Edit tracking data
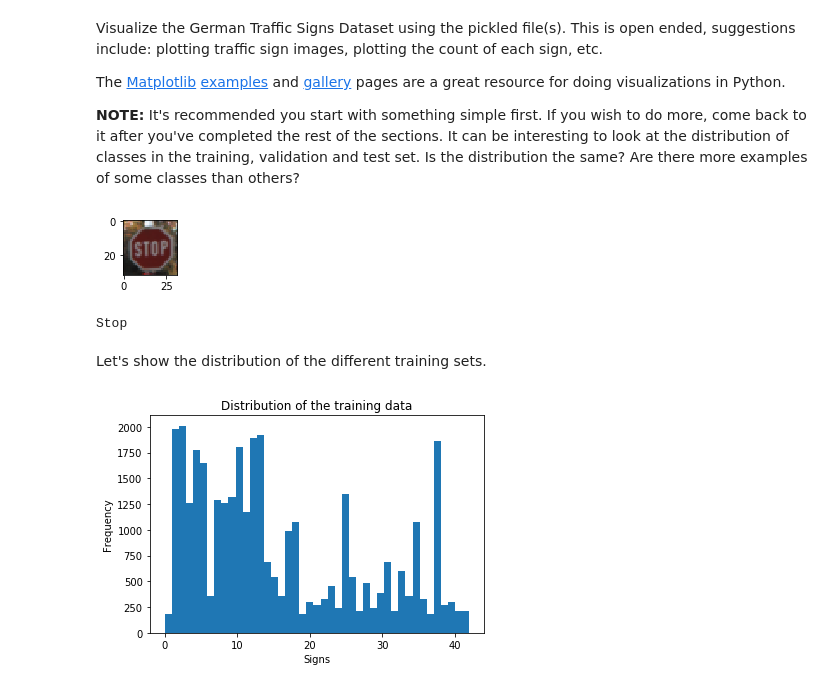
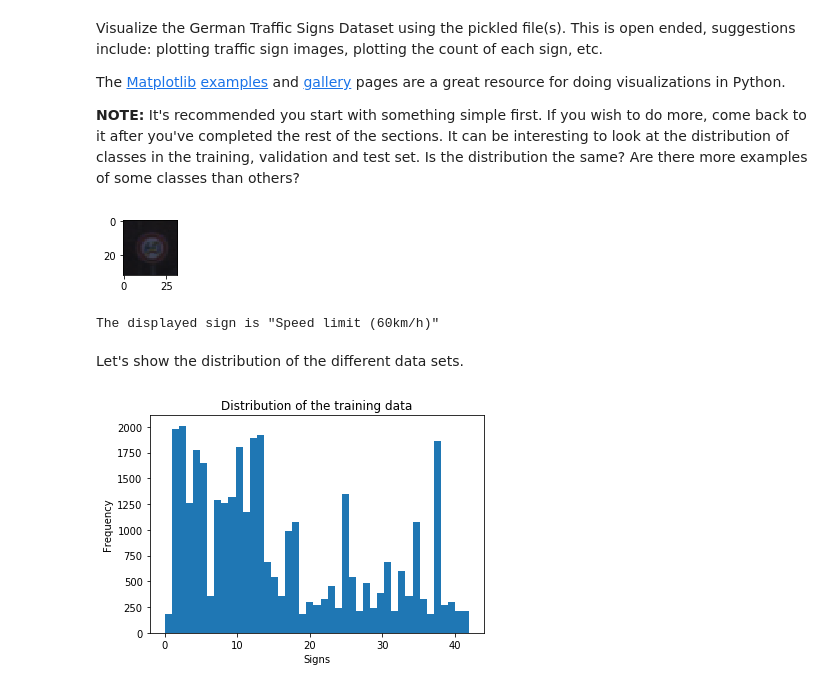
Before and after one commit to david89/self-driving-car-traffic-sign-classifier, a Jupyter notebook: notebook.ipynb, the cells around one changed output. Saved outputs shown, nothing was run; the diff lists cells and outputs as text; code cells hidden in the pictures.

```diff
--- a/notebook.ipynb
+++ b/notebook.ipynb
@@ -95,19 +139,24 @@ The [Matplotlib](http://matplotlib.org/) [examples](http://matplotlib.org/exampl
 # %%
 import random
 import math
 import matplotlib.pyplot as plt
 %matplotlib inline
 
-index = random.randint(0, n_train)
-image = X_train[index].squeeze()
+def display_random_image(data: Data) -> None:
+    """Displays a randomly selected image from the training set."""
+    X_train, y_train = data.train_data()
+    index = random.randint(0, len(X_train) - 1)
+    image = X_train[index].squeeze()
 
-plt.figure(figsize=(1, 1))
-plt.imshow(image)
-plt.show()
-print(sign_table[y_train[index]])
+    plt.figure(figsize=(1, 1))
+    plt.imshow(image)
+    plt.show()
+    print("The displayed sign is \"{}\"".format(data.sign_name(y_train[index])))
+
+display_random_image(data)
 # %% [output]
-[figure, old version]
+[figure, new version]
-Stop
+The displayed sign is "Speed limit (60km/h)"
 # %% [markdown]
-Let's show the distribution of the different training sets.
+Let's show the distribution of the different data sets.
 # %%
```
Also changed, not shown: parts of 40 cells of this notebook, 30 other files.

---

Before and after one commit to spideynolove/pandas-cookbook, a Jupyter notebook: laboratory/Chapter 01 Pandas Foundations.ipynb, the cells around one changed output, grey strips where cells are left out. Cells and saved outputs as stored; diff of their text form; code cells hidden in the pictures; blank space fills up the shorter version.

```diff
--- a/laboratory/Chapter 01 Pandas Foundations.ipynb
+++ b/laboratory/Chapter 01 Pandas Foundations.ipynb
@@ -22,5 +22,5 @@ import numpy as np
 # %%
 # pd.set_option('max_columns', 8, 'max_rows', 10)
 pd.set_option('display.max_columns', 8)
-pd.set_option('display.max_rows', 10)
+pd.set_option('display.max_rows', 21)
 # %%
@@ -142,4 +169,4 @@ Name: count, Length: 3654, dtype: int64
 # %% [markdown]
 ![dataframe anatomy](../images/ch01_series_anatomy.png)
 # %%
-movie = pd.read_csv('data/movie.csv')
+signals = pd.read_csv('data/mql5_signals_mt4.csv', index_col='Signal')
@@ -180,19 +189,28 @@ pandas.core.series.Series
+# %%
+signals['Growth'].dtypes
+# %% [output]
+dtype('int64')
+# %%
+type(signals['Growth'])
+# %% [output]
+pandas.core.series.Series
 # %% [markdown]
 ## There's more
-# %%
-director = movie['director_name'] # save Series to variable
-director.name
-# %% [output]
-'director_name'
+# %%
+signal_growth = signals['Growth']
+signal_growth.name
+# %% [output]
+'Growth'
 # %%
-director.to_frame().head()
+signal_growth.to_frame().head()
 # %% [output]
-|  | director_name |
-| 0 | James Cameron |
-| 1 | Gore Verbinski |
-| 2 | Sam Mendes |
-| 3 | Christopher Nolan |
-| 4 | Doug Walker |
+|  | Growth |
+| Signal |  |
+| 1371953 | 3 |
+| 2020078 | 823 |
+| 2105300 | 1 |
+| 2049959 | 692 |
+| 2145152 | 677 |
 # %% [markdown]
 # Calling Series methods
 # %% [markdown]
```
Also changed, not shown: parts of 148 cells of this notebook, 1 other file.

Requirement> Your task is to retype the entries verbatim, starting with the line that holds "in the pictures." and stopping after the line that holds "Also changed, not shown: parts of 40".

Solution below>
Before and after one commit to david89/self-driving-car-traffic-sign-classifier, a Jupyter notebook: notebook.ipynb, the cells around one changed output. Saved outputs shown, nothing was run; the diff lists cells and outputs as text; code cells hidden in the pictures.

```diff
--- a/notebook.ipynb
+++ b/notebook.ipynb
@@ -95,19 +139,24 @@ The [Matplotlib](http://matplotlib.org/) [examples](http://matplotlib.org/exampl
 # %%
 import random
 import math
 import matplotlib.pyplot as plt
 %matplotlib inline
 
-index = random.randint(0, n_train)
-image = X_train[index].squeeze()
+def display_random_image(data: Data) -> None:
+    """Displays a randomly selected image from the training set."""
+    X_train, y_train = data.train_data()
+    index = random.randint(0, len(X_train) - 1)
+    image = X_train[index].squeeze()
 
-plt.figure(figsize=(1, 1))
-plt.imshow(image)
-plt.show()
-print(sign_table[y_train[index]])
+    plt.figure(figsize=(1, 1))
+    plt.imshow(image)
+    plt.show()
+    print("The displayed sign is \"{}\"".format(data.sign_name(y_train[index])))
+
+display_random_image(data)
 # %% [output]
-[figure, old version]
+[figure, new version]
-Stop
+The displayed sign is "Speed limit (60km/h)"
 # %% [markdown]
-Let's show the distribution of the different training sets.
+Let's show the distribution of the different data sets.
 # %%
```
Also changed, not shown: parts of 40 cells of this notebook, 30 other files.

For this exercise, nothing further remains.